Anacortes Race Week is a cornerstone of the Salish Sea sailboat racing calendar with a four-decade-long legacy. The weeklong regatta attracts sailors from Puget Sound, British Columbia, and beyond, bringing out the best racers, organizers, and race management that our corner of the world has to offer.
Race Week, as it is commonly known amongst sailors, welcomes a variety of racing classes, including handicap-corrected time fleets, One Design racing, and a low-key cruising class. The regatta typically includes multiple daily races on temporary windward and leeward courses, allowing sailors to showcase their skills and compete. This is the third year for Race Week in Anacortes, having been held previously in Oak Harbor on Whidbey Island since 1983. Even though this is the 40th anniversary of the event, it is always growing, developing, and adapting to the participants’ needs.
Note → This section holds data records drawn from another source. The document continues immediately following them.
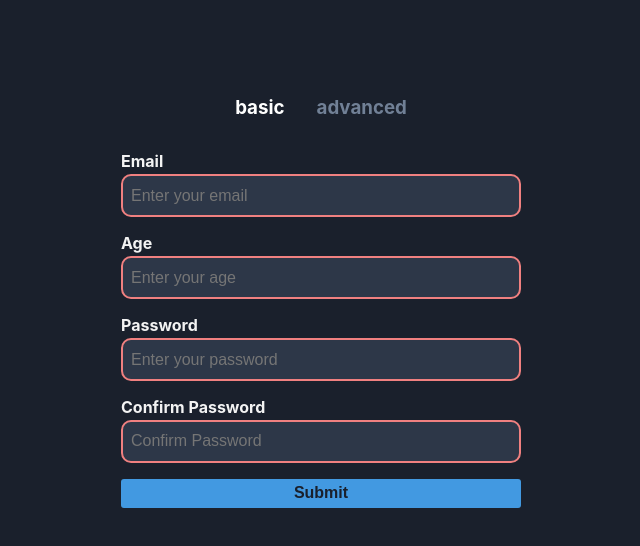
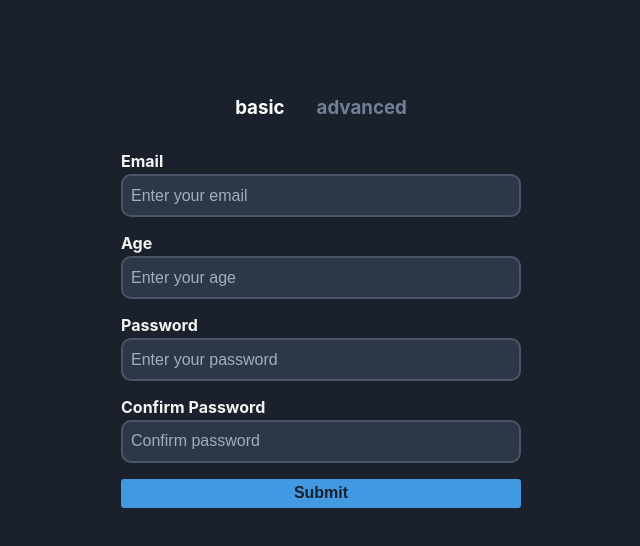
Before and after one commit to hosseinaf/formik, a React (Create React App) app: page / in a window 1280 px wide. Shown: the top 546 px of the page, without its empty margins (319-959 px from the left). Built offline with nearby package versions, Linux system fonts and the light colour scheme.

Commit message:
complete basic form

```diff
--- a/src/App.css
+++ b/src/App.css
@@ -1,38 +1,37 @@
-.App{
+.App {
   text-align: center;
   padding: 5rem 1rem;
 }
 
- nav{
+nav {
   display: flex;
   align-items: center;
   justify-content: center;
 }
 
- nav h3{
-   margin:1rem ;
+nav h3 {
+  margin: 1rem;
   color: #718096;
 }
 
- nav h3:hover{
+nav h3:hover {
   color: #fff;
 }
 
-form{
-
- width:95% ;
- max-width:400px ;
+form {
+  width: 95%;
+  max-width: 400px;
   margin: 0 auto;
-
 }
-label{
+label {
   font-size: 1rem;
   font-weight: bold;
   display: block;
   text-align: left;
   margin: 1rem 0 0.2rem;
 }
-input,select{
+input,
+select {
   width: 100%;
   padding: 0.65rem 0.5rem;
   font-size: 1rem;
@@ -41,17 +40,25 @@
   background-color: #2d3748;
   border-radius: 10px;
   outline: none;
-
-
-
 }
 
-input,select:focus {
-
-  border-color: lightcoral ;
+input:focus,
+select:focus {
+  border-color: #4299e1;
+}
+input::placeholder,
+select::placeholder {
+  color: #a0aec0;
 }
 
-button{
+.error {
+  color: #fc8181;
+  font-size: 0.75rem;
+  text-align: left;
+  margin-top: 0.25rem;
+}
+
+button {
   display: block;
   margin: 1rem 0;
   padding: 0.35rem 0.5rem;
@@ -68,20 +75,27 @@
   cursor: pointer;
 }
 
-.rule{
-  display:flex ;
+.rule {
+  display: flex;
   flex-direction: row;
-
-
 }
 
-.check{
-  width:15px ;
-  height:15px ;
-  margin-top:12px ;
-  margin-right:5px ;
+.check {
+  width: 15px;
+  height: 15px;
+  margin-top: 12px;
+  margin-right: 5px;
 }
 
-.accept{
-  margin-top:8px ;
+.accept {
+  margin-top: 8px;
 }
+
+input.input-error,
+select.input-error {
+  border-color: #fc8181;
+}
+
+button:disabled {
+  opacity: 0.35;
+}
--- a/src/components/BasicForm.js
+++ b/src/components/BasicForm.js
@@ -1,55 +1,90 @@
 import { useFormik } from "formik";
+import { basicSchema } from "../schemas";
+
+const onSubmit = async (values, actions) => {
+  console.log(values);
+  console.log(actions);
+  await new Promise((resolve) => setTimeout(resolve, 3000));
+  actions.resetForm();
+};
 
 const BasicForm = () => {
-  const { values, handleChange, handleBluer } = useFormik({
+  const {
+    values,
+    errors,
+    touched,
+    isSubmitting,
+    handleBlur,
+    handleChange,
+    handleSubmit,
+  } = useFormik({
     initialValues: {
       email: "",
       age: "",
       password: "",
       confirmPassword: "",
     },
+    validationSchema: basicSchema,
+    onSubmit,
   });
 
-  console.log(values);
+  console.log(errors);
 
   return (
-    <form autoComplete="off">
+    <form onSubmit={handleSubmit} autoComplete="off">
       <label htmlFor="email">Email</label>
       <input
         value={values.email}
         onChange={handleChange}
-        onBlur={handleBluer}
         id="email"
         type="email"
         placeholder="Enter your email"
+        onBlur={handleBlur}
+        className={errors.email && touched.email ? "input-error" : ""}
       />
+      {errors.email && touched.email && <p className="error">{errors.email}</p>}
       <label htmlFor="age">Age</label>
       <input
-        value={values.age}
-        onChange={handleChange}
-        onBlur={handleBluer}
         id="age"
         type="number"
         placeholder="Enter your age"
+        value={values.age}
+        onChange={handleChange}
+        onBlur={handleBlur}
+        className={errors.age && touched.age ? "input-error" : ""}
       />
-
+      {errors.age && touched.age && <p className="error">{errors.age}</p>}
       <label htmlFor="password">Password</label>
       <input
-        value={values.password}
-        onChange={handleChange}
         id="password"
         type="password"
         placeholder="Enter your password"
+        value={values.password}
+        onChange={handleChange}
+        onBlur={handleBlur}
+        className={errors.password && touched.password ? "input-error" : ""}
       />
-      <label htmlFor="ConfirmPassword">Confirm Password</label>
+      {errors.password && touched.password && (
+        <p className="error">{errors.password}</p>
+      )}
+      <label htmlFor="confirmPassword">Confirm Password</label>
       <input
+        id="confirmPassword"
+        type="password"
+        placeholder="Confirm password"
         value={values.confirmPassword}
         onChange={handleChange}
-        id="confirmPassword"
-        type="password"
-        placeholder="Confirm Password"
+        onBlur={handleBlur}
+        className={
+          errors.confirmPassword && touched.confirmPassword ? "input-error" : ""
+        }
       />
-      <button>Submit </button>
+      {errors.confirmPassword && touched.confirmPassword && (
+        <p className="error">{errors.confirmPassword}</p>
+      )}
+      <button disabled={isSubmitting} type="submit">
+        Submit
+      </button>
     </form>
   );
 };
--- /dev/null
+++ b/src/schemas/index.js
@@ -0,0 +1,32 @@
+import * as yup from "yup";
+
+const passwordRules = /^(?=.*\d)(?=.*[a-z])(?=.*[A-Z]).{5,}$/;
+// min 5 characters, 1 upper case letter, 1 lower case letter, 1 numeric digit.
+
+export const basicSchema = yup.object().shape({
+  email: yup.string().email("Please enter a valid email").required("Required"),
+  age: yup.number().positive().integer().required("Required"),
+  password: yup
+    .string()
+    .min(5)
+    .matches(passwordRules, { message: "Please create a stronger password" })
+    .required("Required"),
+  confirmPassword: yup
+    .string()
+    .oneOf([yup.ref("password"), null], "Passwords must match")
+    .required("Required"),
+});
+
+export const advancedSchema = yup.object().shape({
+  username: yup
+    .string()
+    .min(3, "Username must be at least 3 characters long")
+    .required("Required"),
+  jobType: yup
+    .string()
+    .oneOf(["designer", "developer", "manager", "other"], "Invalid Job Type")
+    .required("Required"),
+  acceptedTos: yup
+    .boolean()
+    .oneOf([true], "Please accept the terms of service"),
+});
```
Lines whose indentation alone changed are shown as unchanged.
This year’s event had its fair share of successes and challenges on the water. The racing area is in a seemingly random and turbulent vortex of current swirls where tidal streams appear and disappear in minutes. This leaves some racers smiling at first, only to completely shift moods on the next lap as the same boats get spit out the back. The wind conditions are also mixed, with steady, strong winds on some days followed by tricky, shifty conditions on the next. It truly does test racers in a complete range of conditions.
On Monday, racers hit the ground running, knocking off a string of races in a steady breeze that reached into the mid-teens. This was followed by a strategic drifting competition on Tuesday in what was to be a single, light air race before the fleet went in for the day. On Wednesday, it initially appeared that things would mirror Tuesday’s light conditions. But instead, Race Officer Charlie Rathkopf jumped on the radio with the Coast Guard and got permission to relocate the racecourse to Guemes Channel, normally off-limits due to the commercial traffic that uses it. Amidst the anchored tankers waiting for a berth at the refinery, racing began in a steady breeze and made for a picture-perfect afternoon on the water.
The wind on Thursday was nonexistent in the morning, but slowly filled in from a familiar direction and gave the fleet a wonderful afternoon of racing with some very strategic moments as the breeze built and the current swirled through the racecourse. Fleets got two races in before the wind died off shortly before 3 p.m., sending folks in with plenty of time to put their boats away before the party started.
Friday again was light with the strongest currents of the week, a challenge for some boats to even leave the marina in the morning with such shallow water. After briefly exploring the normal racing area the fleet sailed the day before, the race committee shifted back to Guemes Channel but was met with over three knots of current with a slow-building westerly breeze. With no wind anywhere else in the area, they worked to get a racecourse set, and the call came over the radio that they would attempt to start under the provision that if races became unrealistic or unfair due to the current, they would call them off. The first two fleets started, short-tacking the shoreline with only inches under the keels to stay out of the current. Unfortunately, the smaller and slower boats could not make way against the current when it was time for them to start. The decision was made to send the remaining fleets into the dock and shorten the course for the boats still racing.
Race Week has a reputation for being a top-level racing event and a top-level party. After having limited social events for the past two renditions, the legendary rum tent was back this year and did not disappoint. A different band played every night, from the twangy tunes of Race Week legends Gertrude’s Hearse, who reunited for one night only to play the event, to an ABBA cover band that had the crustiest old sailors singing along. In addition to the official events, the town of Anacortes has a lively social atmosphere with plenty of activities for racers and supporters alike.
It’s safe to say Anacortes Race Week has cemented itself as a bucket list sailing event combining competitive racing, stunning natural beauty, and legendary shoreside activities. It allows sailors of all skill levels to unite, enjoy the sport they love, and create lasting memories on and off the water. Next year’s event is set for June 24-28 and is already stacking up to be a banner year, with some of the region’s top crews putting it on their calendar.